Formal portraits show the Tsar as he was often described: thoughtful, dutiful and with a natural warmth. The Tsarina, too, lives up to her image—distant, haughty maybe, and reserved. Hardly surprising, though, that she may have appeared a little disconnected. Before her marriage, the Tsarina, a granddaughter of Queen Victoria, was Princess Alix of Hesse and by Rhine. On her marriage to Nicholas she left her native Germany, converted to Russian Orthodoxy and took the name Alexandra Feodorovna, and so took on a new culture, religion and identity all at once.

There are delightful portraits of the imperial children, a young Tsarevich Alexei as feminine as his four beautiful sisters, dressed in a white lacy robe and with curls cascading to his shoulders. Happy photographs show the children pre-revolution, enjoying a rather formal picnic at a dining table set on a carpet, liveried servants on standby, or playing with Jimmy, their pet spaniel.
Tsar Nicholas II and his family
It’s the snapshots taken by the Tsar himself that, of course, are the most revealing for their intimacy. Alexei posing with his arm round the guard who was later to disown the family. The Tsarina wearing the cross given to her by Grigori Rasputin, the self-styled mystic and healer and her closest advisor, posing in front one of the lavish bouquets he sent to her daily.

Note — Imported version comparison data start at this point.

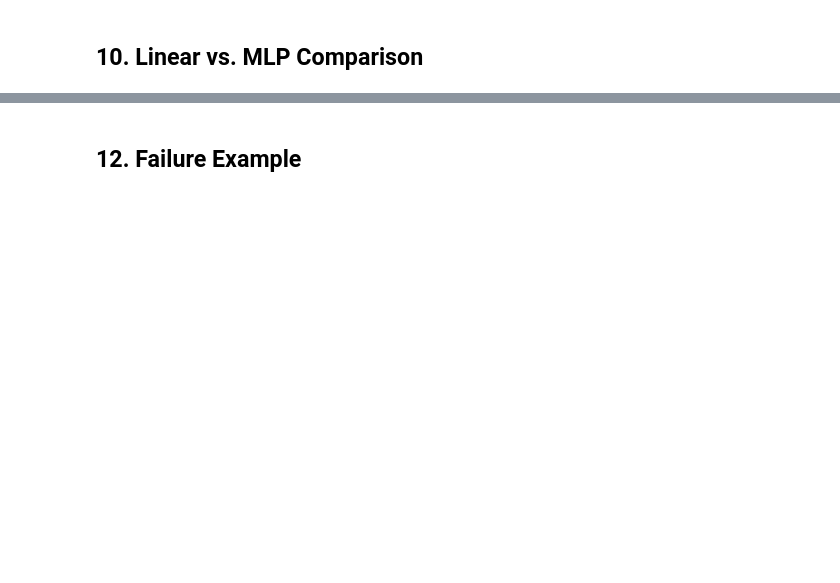
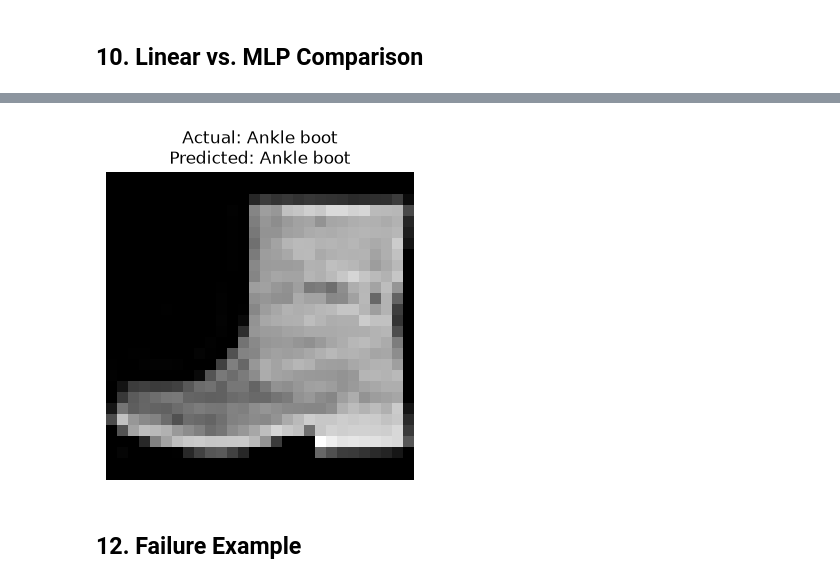
Before and after one commit to Earthiscool/AI-Independent-Study, a Jupyter notebook: Q1/notebooks/week02_mlp_comparison.ipynb, the cells around one changed output, grey strips where cells are left out. Cells and saved outputs as stored; diff of their text form; code cells hidden in the pictures; blank space fills up the shorter version.

```diff
--- a/Q1/notebooks/week02_mlp_comparison.ipynb
+++ b/Q1/notebooks/week02_mlp_comparison.ipynb
@@ -353,25 +384,24 @@ MLPClassifier(
 # %% [markdown]
 ## 7. Training
 # %%
-# CrossEntropyLoss compares the model's 10 output logits
-# to the correct Fashion-MNIST labels.
+torch.manual_seed(42)
+
+# Create a completely fresh MLP.
+mlp_model = MLPClassifier().to(device)
+
+# Loss function.
 mlp_loss_fn = nn.CrossEntropyLoss()
 
-
-# Use the same optimizer and learning rate as the linear baseline
-# so that the comparison between the two models is more controlled.
+# Fresh optimizer connected to the fresh model.
 mlp_optimizer = optim.SGD(
     mlp_model.parameters(),
     lr=0.01
 )
 
+# Same training budget as the linear baseline.
+EPOCHS = 5
 
-# Store the results from every epoch.
-# We will use these later to make learning curves.
+# Empty result lists.
 mlp_train_losses = []
 mlp_val_losses = []
 mlp_val_accuracies = []
-
-
-# Use the same number of epochs as the baseline.
-EPOCHS = 5
@@ -386,2 +709,20 @@ EPOCHS = 5
+# %%
+plt.figure(figsize=(4, 4))
+
+plt.imshow(
+    correct_image.squeeze(),
+    cmap="gray"
+)
+
+plt.title(
+    f"Actual: {class_names[correct_true_label]}\n"
+    f"Predicted: {class_names[correct_pred_label]}"
+)
+
+plt.axis("off")
+
+plt.show()
+# %% [output]
+[figure, added]
 # %% [markdown]
 ## 12. Failure Example
```
Also changed, not shown: parts of 13 cells of this notebook, 1 other file.
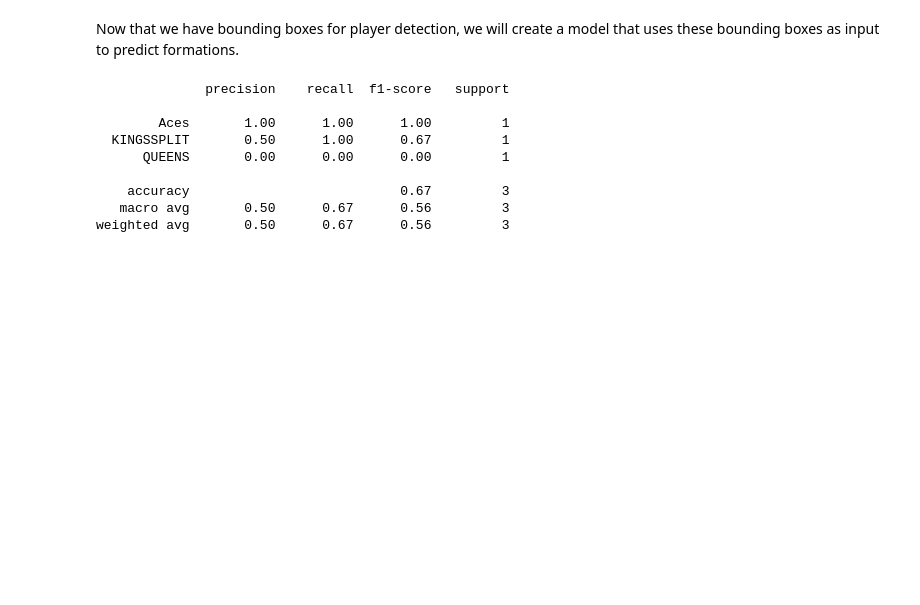
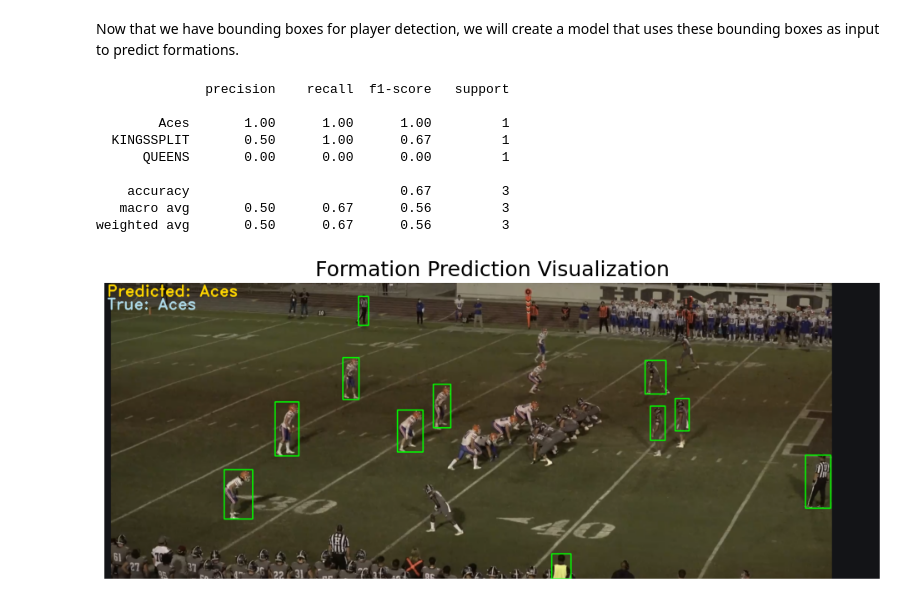
Before and after one commit to tmma2020/cs153-football-formation-id, a Jupyter notebook: formation_detector/formation_detector.ipynb, the cells around one changed output. Drawn from its saved outputs; the diff is of its cells as text; code cells hidden in the pictures; blank space fills up the shorter version.

Commit message:
Update the final notebook to display results
Included a display of the final results in the notebook. This will
make the demo more easy to follow and make it easier for me to track
my work.

```diff
--- a/formation_detector/formation_detector.ipynb
+++ b/formation_detector/formation_detector.ipynb
@@ -5,10 +5,13 @@ import os
 from sklearn.model_selection import train_test_split
 from sklearn.ensemble import RandomForestClassifier
 from sklearn.metrics import classification_report
+import matplotlib.pyplot as plt
+import cv2
 
 # update as needed
 bounding_boxes_json_path = "/Users/thomasmcconnell/Library/CloudStorage/OneDrive-PomonaCollege/School/CS153/Project/cs153-football-formation-id/yolo_player_detector/player_bboxes.json"
 dataset_json_path = "/Users/thomasmcconnell/Library/CloudStorage/OneDrive-PomonaCollege/School/CS153/Project/cs153-football-formation-id/sample_data/sample_dataset.json"
+path_to_data = "/Users/thomasmcconnell/Library/CloudStorage/OneDrive-PomonaCollege/School/CS153/Project/cs153-football-formation-id/sample_data"
 
 with open(bounding_boxes_json_path, "r") as f:
     all_detections = json.load(f)
@@ -76,3 +79,80 @@ print(classification_report(y_test, y_pred))
     accuracy                           0.67         3
    macro avg       0.50      0.67      0.56         3
 weighted avg       0.50      0.67      0.56         3
+# %%
+import matplotlib.pyplot as plt
+import cv2
+
+# pick random samples to display
+num_samples_to_show = 5
+demo_indices = np.random.choice(len(X_test), size=min(num_samples_to_show, len(X_test)), replace=False)
+
+for idx in demo_indices:
+    # Get the test sample
+    sample = X_test[idx]
+    true_label = y_test[idx]
+    pred_label = y_pred[idx]
+
+    matching_index = np.where((X == sample).all(axis=1))[0]
+    if len(matching_index) == 0:
+        continue
+    matching_index = matching_index[0]
+
+    detection = all_detections[matching_index]
+    filename = detection["image_filename"]
+
+    found_path = None
+    for root, dirs, files in os.walk(path_to_data):
+        if filename in files:
+            found_path = os.path.join(root, filename)
+            break
+
+    if found_path is None:
+        continue
+
+    # load
+    image = cv2.imread(found_path)
+    image_rgb = cv2.cvtColor(image, cv2.COLOR_BGR2RGB)
+
+    # manually draw bounding boxes
+    for player in detection["players"]:
+        x1, y1, x2, y2 = player["bbox"]
+        cv2.rectangle(
+            image_rgb,
+            (int(x1), int(y1)),
+            (int(x2), int(y2)),
+            color=(0, 255, 0),  # green
+            thickness=3
+        )
+
+    # predicted vs true
+    label_text = f"Predicted: {pred_label}"
+    true_text = f"True: {true_label}"
+
+    cv2.putText(
+        image_rgb,
+        label_text,
+        (10, 50),
+        cv2.FONT_HERSHEY_DUPLEX,
+        2,
+        (255, 215, 0),  # gold
+        3
+    )
+    cv2.putText(
+        image_rgb,
+        true_text,
+        (10, 100),
+        cv2.FONT_HERSHEY_DUPLEX,
+        2,
+        (173, 216, 230),  # blue
+        3
+    )
+
+    # Show
+    plt.figure(figsize=(12, 8))
+    plt.imshow(image_rgb)
+    plt.title("Formation Prediction Visualization", fontsize=18)
+    plt.axis('off')
+    plt.show()
+# %% [output]
+[figure, added]
```
Also changed, not shown: parts of 1 cell of this notebook.
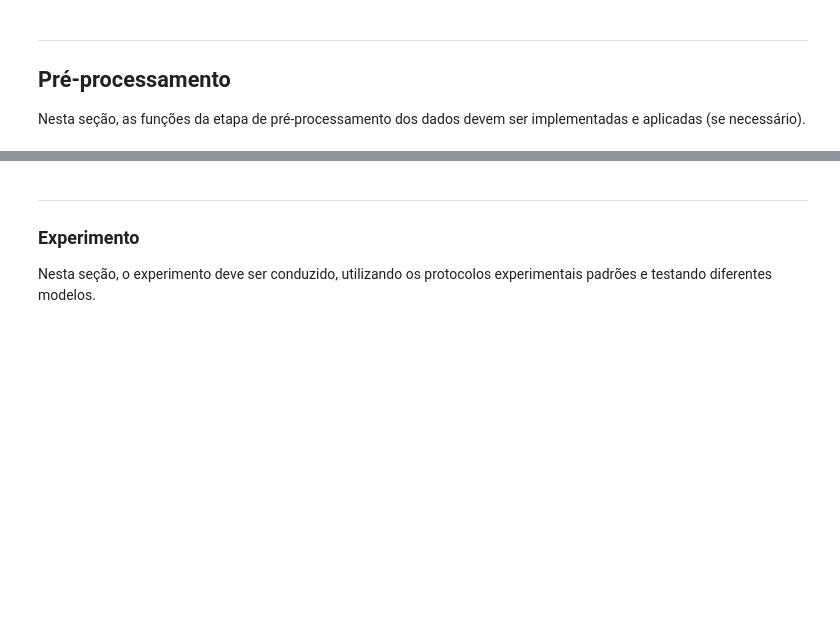
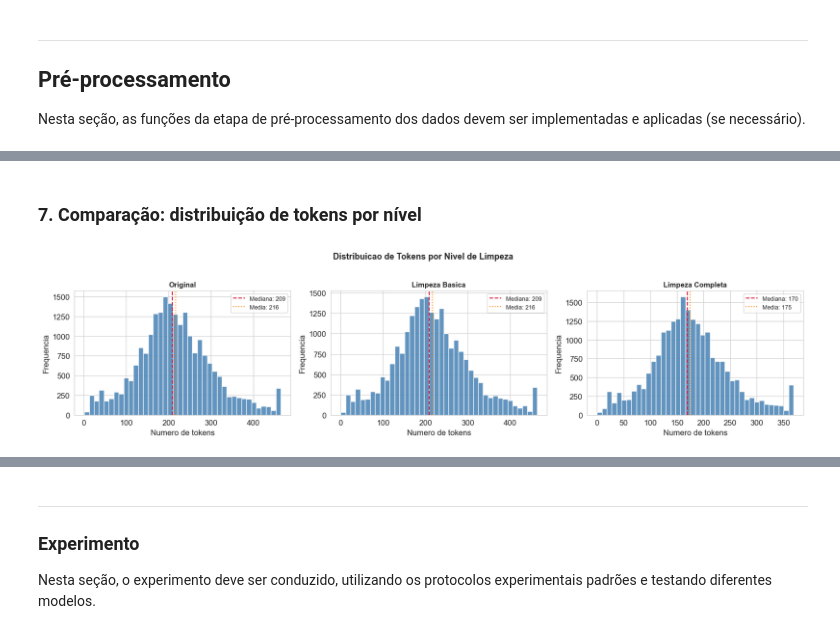
Before and after one commit to GBraga29/ProjetoPLN, a Jupyter notebook: implementacao/main.ipynb, the cells around one changed output, grey strips where cells are left out. Drawn from its saved outputs; the diff is of its cells as text; code cells hidden in the pictures; blank space fills up the shorter version.

```diff
--- a/implementacao/main.ipynb
+++ b/implementacao/main.ipynb
@@ -393,0 +406,18 @@ Nesta seção, as funções da etapa de pré-processamento dos dados devem ser i
+# %%
+import matplotlib.pyplot as plt
+import seaborn as sns
+from scripts import analise_exploratoria as ae
+#from scripts import preprocessamento as pp
+from scripts import preprocess2 as pp
+
+plt.rcParams['figure.figsize'] = (12, 5)
+plt.rcParams['font.size'] = 12
+sns.set_style('whitegrid')
+
+train_df, test_df, sample_submission = ae.carregar_dados(
+    '../dados/train.csv', '../dados/test.csv', '../dados/sample_submission.csv'
+)
+train_valid = ae.filtrar_categorias_validas(train_df)
+
+print(f'Treino (válido) : {len(train_valid):,} amostras')
+print(f'Teste           : {len(test_df):,} amostras')
@@ -393,0 +468,7 @@ Nesta seção, as funções da etapa de pré-processamento dos dados devem ser i
+# %%
+train_basico = pp.preprocessar(train_valid, nivel='basica')
+test_basico  = pp.preprocessar(test_df,     nivel='basica')
+
+# Verificação
+print('Exemplo (treino):')
+print(' ', train_basico['Body_basica'].iloc[0][:300])
@@ -393,0 +494,7 @@ Nesta seção, as funções da etapa de pré-processamento dos dados devem ser i
+# %%
+train_completo = pp.preprocessar(train_valid, nivel='completa')
+test_completo  = pp.preprocessar(test_df,     nivel='completa')
+
+# Verificação
+print('Exemplo (treino):')
+print(' ', train_completo['Body_completa'].iloc[0][:300])
@@ -393,0 +520,9 @@ Nesta seção, as funções da etapa de pré-processamento dos dados devem ser i
+# %%
+import pandas as pd
+
+df_comp = train_valid[['Id', 'Category', 'Body']].copy()
+df_comp['Body_basica']    = train_basico['Body_basica']
+df_comp['Body_completa']  = train_completo['Body_completa']
+
+print('Colunas disponíveis:', df_comp.columns.tolist())
+df_comp.head(2)
@@ -393,0 +534,6 @@ Nesta seção, as funções da etapa de pré-processamento dos dados devem ser i
+# %% [markdown]
+### 7. Comparação: distribuição de tokens por nível
+# %%
+pp.plotar_tokens(df_comp)
+# %% [output]
+[figure, added]
```
Also changed, not shown: parts of 24 cells of this notebook, 5 other files.
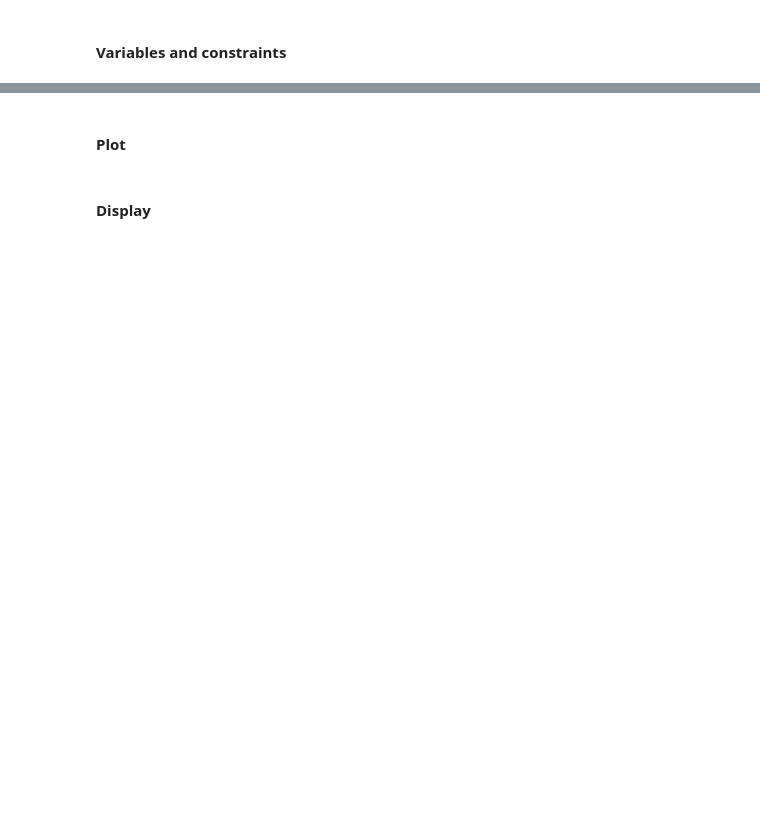
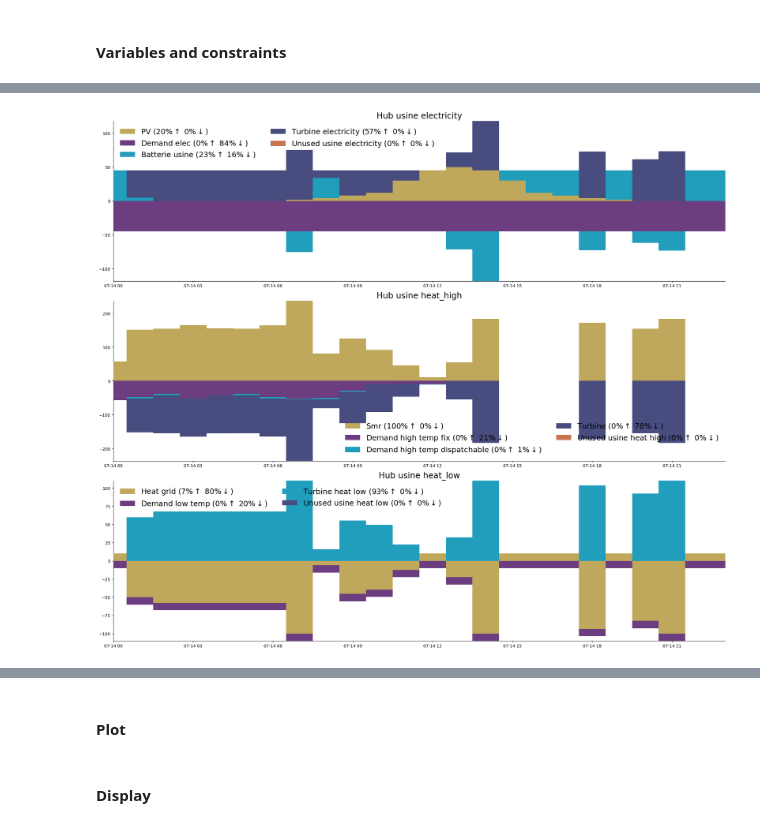
Before and after one commit to hortense-ronzani/EnerPyFlow, a Jupyter notebook: workflow.ipynb, the cells around one changed output, grey strips where cells are left out. Saved outputs shown, nothing was run; the diff lists cells and outputs as text; code cells hidden in the pictures; blank space fills up the shorter version.

```diff
--- a/workflow.ipynb
+++ b/workflow.ipynb
@@ -46,3 +44,7 @@ H.hubs
+# %%
+H.plot_hubs(save=False)
+# %% [output]
+[figure, added]
 # %%
 H.objective_value
 # %% [output]
```
Also changed, not shown: parts of 22 cells of this notebook, 2 other files.
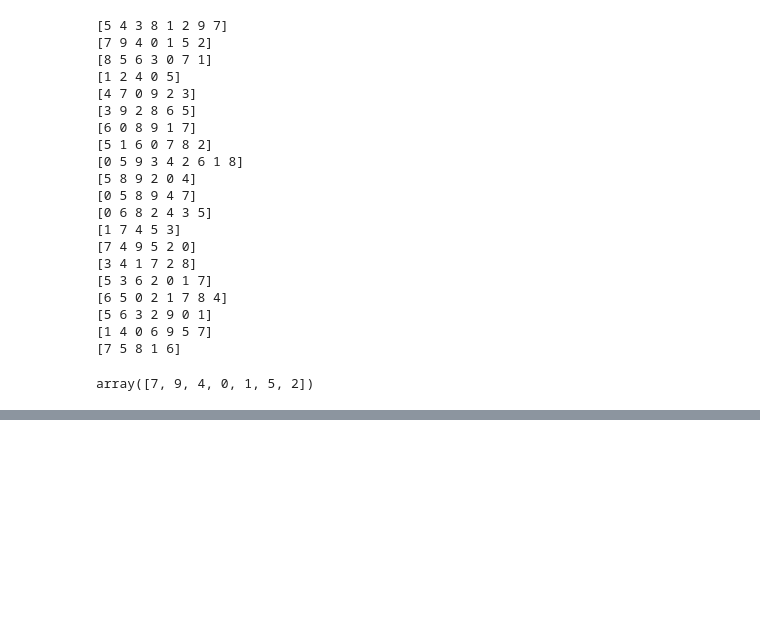
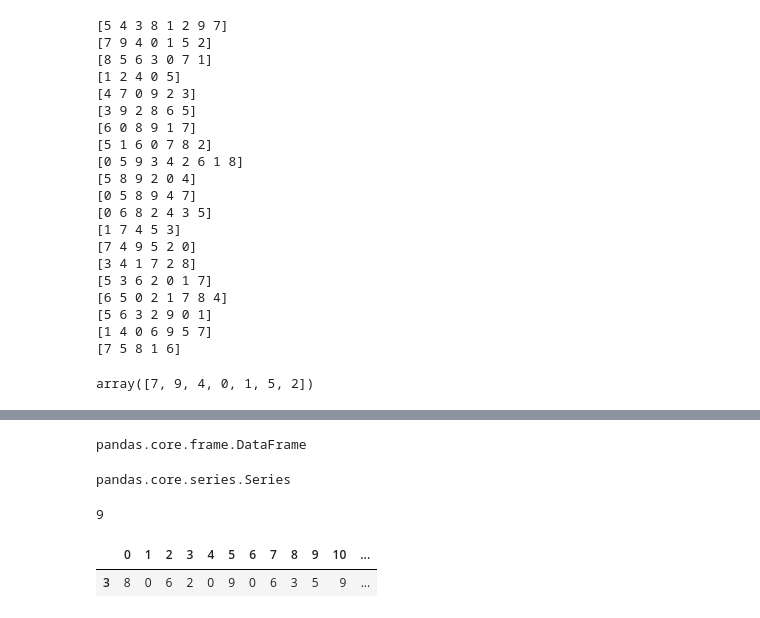
Before and after one commit to VanilaSudheer/data-analysis-playground, a Jupyter notebook: numpy.ipynb, the cells around one changed output, grey strips where cells are left out. Cells and saved outputs as stored; diff of their text form; code cells hidden in the pictures; blank space fills up the shorter version.

```diff
--- a/numpy.ipynb
+++ b/numpy.ipynb
@@ -498,0 +487,17 @@ df.iloc[3,5]
+# %%
+type(df[[1]])
+# %% [output]
+pandas.core.frame.DataFrame
+# %%
+type(df[1])
+# %% [output]
+pandas.core.series.Series
+# %%
+df.iloc[3,5]
+# %% [output]
+9
+# %%
+df.loc[[3]]
+# %% [output]
+|  | 0 | 1 | 2 | 3 | 4 | 5 | 6 | 7 | 8 | 9 | 10 | ... |
+| 3 | 8 | 0 | 6 | 2 | 0 | 9 | 0 | 6 | 3 | 5 | 9 | ... |
```
Also changed, not shown: parts of 5 cells of this notebook, 1 other file.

A shot of the crowds of presumably thousands who greeted the royal train as it pulled into a station somewhere. A signed photo of Olga posing seriously in medieval Russian costume wearing an elaborate tiara. The picture was found pinned to the wall of the Tsar’s room in Ekaterinburg after the assassination. Photos taken on the first part of their exile in Tobolsk—Tatiana and Olga posing happily in fashionable summer dresses from Paris. Later in the exile, a portrait of Marie, Alexei, Tatiana and Olga shows the girls in more simple dress and the Tsarevich in uniform, all looking weary and worn-down.
It’s fascinating to flick through these photos as if they were any other family portraits—to decipher who resembled whom, to wonder how differently our lives have turned out and to dwell a little with the sad burden of hindsight. Some of the portraits are as familiar to me as our own family pictures—I’ve passed them every day for years, glancing across at them every now and again on my mother’s treasured bookcase. But now, energised by the acuity of loss, I resolve to really get to know the story of these people I’ve shared a house with for so long—my family, the Romanovs.


  1. As ever, a truly wonderful blog, my dear Emma. There is a belief, held by some, that we are drawn to specific people in history because we were close to them, or maybe even were them, in previous lives. I have similar affinities, as your mother had with the Romanovs, with Robert Dudley, Robert Catesby and King Cnut and Hereward the Wake...and my mother has been a life long banner waver for King Harold Godwin. As an historian, it has always intrigued me why some periods of antiquity draw me in as if under a spell, while others leave me cold - so there may be something to the theory. Interestingly, the majority of the historical figures who set my pulse racing at the mere mention of their name, are from the Neville family - down the line of John of Gaunt. Incredibly, some years ago, whilst trying to prove a family myth that my great, great grandmother was a gypsy I discovered that it was indeed just a myth; in reality she was a Neville, from the Kent line, and directly descended from Edward III via John of Gaunt and I was indeed related to the majority of my historical heroes, even Hereward the Wake! So, go seek, my dear, dear Emma - who knows what you might find :) x

    1. Thank you, dearest Janis, or should I say Your Royal Highness given your credentials! Wow, your family research has turned out to be revelatory! Yes, perhaps I should have a look and see if there are any Russians in my family tree...d'you know, it's funny, someone just the other day remarked on my resemblance to the Grand Duchess Tatiana *flicks hair in a self-important manner*...